Why it matters:
Rubefacients are topical preparations that cause irritation and reddening of the skin due to increased blood flow. They are believed to relieve pain in various musculoskeletal conditions and are available on prescription and in OTC remedies. They may contain nicotinate compounds, salicylate compounds, essential oils and camphor.
The BNF states: “The evidence available does not support the use of topical rubefacients in acute or chronic musculoskeletal pain”.
NICE has issued the following ‘do not do’ recommendation: Do not offer rubefacients for treating osteoarthritis.
Due to limited evidence and NICE recommendations, the joint clinical working group considered rubefacients (excluding topical NSAIDs) suitable for inclusion in this guidance.
Other miscellaneous topical analgesics containing benzydamine, mucopolysaccharide polysulphate or cooling ingredients fall under this category.

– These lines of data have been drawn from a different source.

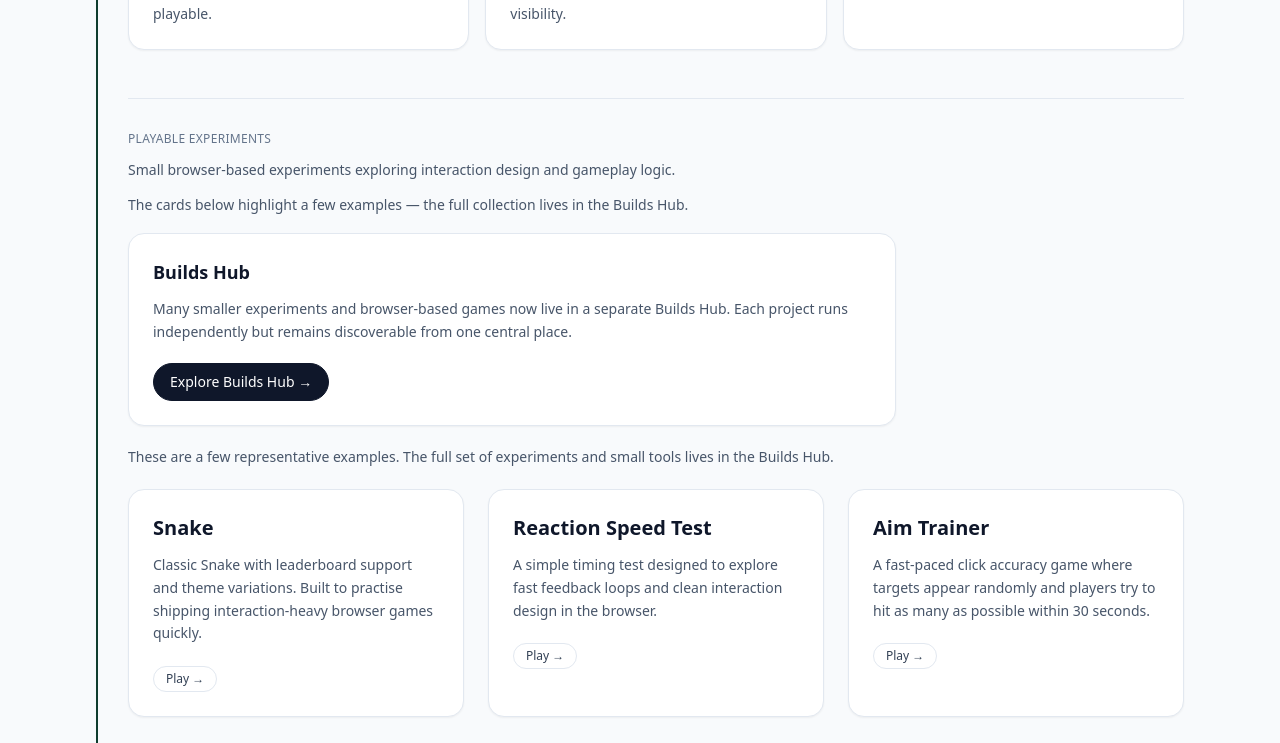
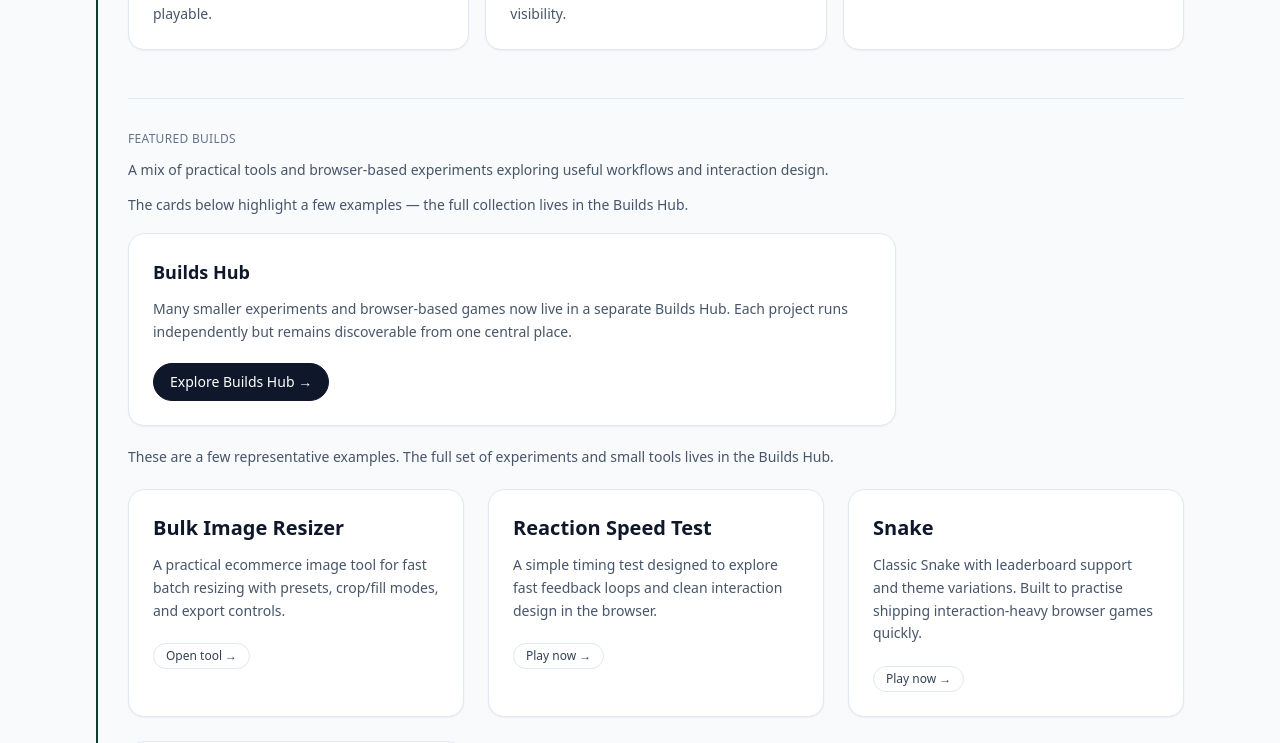
Before and after one commit to adammastersuk/adammasters.co.uk, a Next.js app: page /builds in a window 1280 px wide. Shown: the part 520-1263 px from the top of the page. Built offline with nearby package versions, Linux system fonts and the light colour scheme.

Commit message:
Feature Bulk Image Resizer in builds highlights (#7)

```diff
--- a/app/builds/page.tsx
+++ b/app/builds/page.tsx
@@ -31,25 +31,35 @@ const buildAreas = [
   }
 ];
 
-const featuredPlayableBuilds = [
+const featuredBuilds = [
   {
-    title: 'Snake',
+    title: 'Bulk Image Resizer',
     description:
-      'Classic Snake with leaderboard support and theme variations. Built to practise shipping interaction-heavy browser games quickly.',
-    href: 'https://builds.adammasters.co.uk/snake'
+      'A practical ecommerce image tool for fast batch resizing with presets, crop/fill modes, and export controls.',
+    href: 'https://bulk-image-resizer-mu.vercel.app/',
+    cta: 'Open tool →'
   },
   {
     title: 'Reaction Speed Test',
     description:
       'A simple timing test designed to explore fast feedback loops and clean interaction design in the browser.',
-    href: 'https://builds.adammasters.co.uk/reaction-speed-test'
+    href: 'https://builds.adammasters.co.uk/reaction-speed-test',
+    cta: 'Play now →'
+  },
+  {
+    title: 'Snake',
+    description:
+      'Classic Snake with leaderboard support and theme variations. Built to practise shipping interaction-heavy browser games quickly.',
+    href: 'https://builds.adammasters.co.uk/snake',
+    cta: 'Play now →'
   },
   {
     title: 'Aim Trainer',
     description:
       'A fast-paced click accuracy game where targets appear randomly and players try to hit as many as possible within 30 seconds.',
-    href: 'https://builds.adammasters.co.uk/aim-trainer'
-  },
+    href: 'https://builds.adammasters.co.uk/aim-trainer',
+    cta: 'Play now →'
+  }
 ];
 
 export default function BuildsPage() {
@@ -86,9 +96,9 @@ export default function BuildsPage() {
       </div>
 
       <div id="games" className="mt-12 scroll-mt-24 border-t border-slate-200 pt-8">
-        <p className="text-xs font-medium uppercase tracking-wide text-slate-500">Playable Experiments</p>
+        <p className="text-xs font-medium uppercase tracking-wide text-slate-500">Featured builds</p>
         <p className="mt-3 max-w-3xl text-sm leading-relaxed text-slate-600">
-          Small browser-based experiments exploring interaction design and gameplay logic.
+          A mix of practical tools and browser-based experiments exploring useful workflows and interaction design.
         </p>
         <p className="mt-3 max-w-3xl text-sm leading-relaxed text-slate-600">
           The cards below highlight a few examples — the full collection lives in the Builds Hub.
@@ -118,7 +128,7 @@ export default function BuildsPage() {
         </p>
 
         <div className="mt-5 grid gap-6 md:grid-cols-2 lg:grid-cols-3">
-          {featuredPlayableBuilds.map((build) => (
+          {featuredBuilds.map((build) => (
             <Card key={build.title} className="flex h-full flex-col">
               <h3 className="text-xl font-semibold text-slate-900">{build.title}</h3>
               <p className="mt-3 text-sm leading-relaxed text-slate-600">{build.description}</p>
@@ -130,7 +140,7 @@ export default function BuildsPage() {
                   rel="noreferrer"
                   className="inline-flex items-center rounded-full border border-slate-200 bg-white px-3 py-1 text-xs font-medium text-slate-700 transition hover:border-slate-300 hover:text-slate-900"
                 >
-                  Play →
+                  {build.cta}
                 </a>
               </div>
             </Card>
--- a/data/builds.ts
+++ b/data/builds.ts
@@ -16,8 +16,8 @@ export type BuildProject = {
 
 export const buildProjects: BuildProject[] = [
   {
-    title: 'E-Commerce Tools',
-    subtitle: 'Local-first utilities for ecommerce image and file workflows',
+    title: 'Bulk Image Resizer',
+    subtitle: 'Local-first ecommerce image preparation tool',
     status: 'Live',
     what:
       'A browser-based ecommerce utilities app to speed up repetitive image and file preparation tasks. The featured tool is Bulk Image Resizer for product imagery, with batch handling, preset sizing, crop/fill modes, and format/quality controls built for day-to-day catalogue work. The wider app also includes image conversion and document conversion utilities.',
```
Also changed, not shown: data/learning-posts.ts (+8 -0 lines).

Benzydamine and mucopolysaccharide are weak prostaglandin inhibitors and are therefore pharmacologically different from those routinely referred to as NSAIDs in current practice (such as ibuprofen and diclofenac), so it cannot be presumed that the clinical evidence relating to NSAIDs can be extrapolated to benzydamine or mucopolysaccharide polysulphate containing products (Rubefacients and miscellaneous topical analgesics, PrescQIPP, July 2021).
The Clinical Knowledge Summary on sprains and strains (NICE, 2020) does not specifically discuss cooling sprays and gels, but does suggest ice is used for self-management strategies in the first 48-72 hours after injury.
Due to limited evidence and the NICE recommendations, the joint clinical working group considered these additional products suitable for inclusion in this category.
NHS England recommend that GPs:
Description: Cost of rubefacients per 1000 patients
Sub-ICB Locations are ordered by mean percentile over the past six months. Each chart shows the results for the individual Sub-ICB Location, plus deciles across all Sub-ICB Locations in the NHS in England.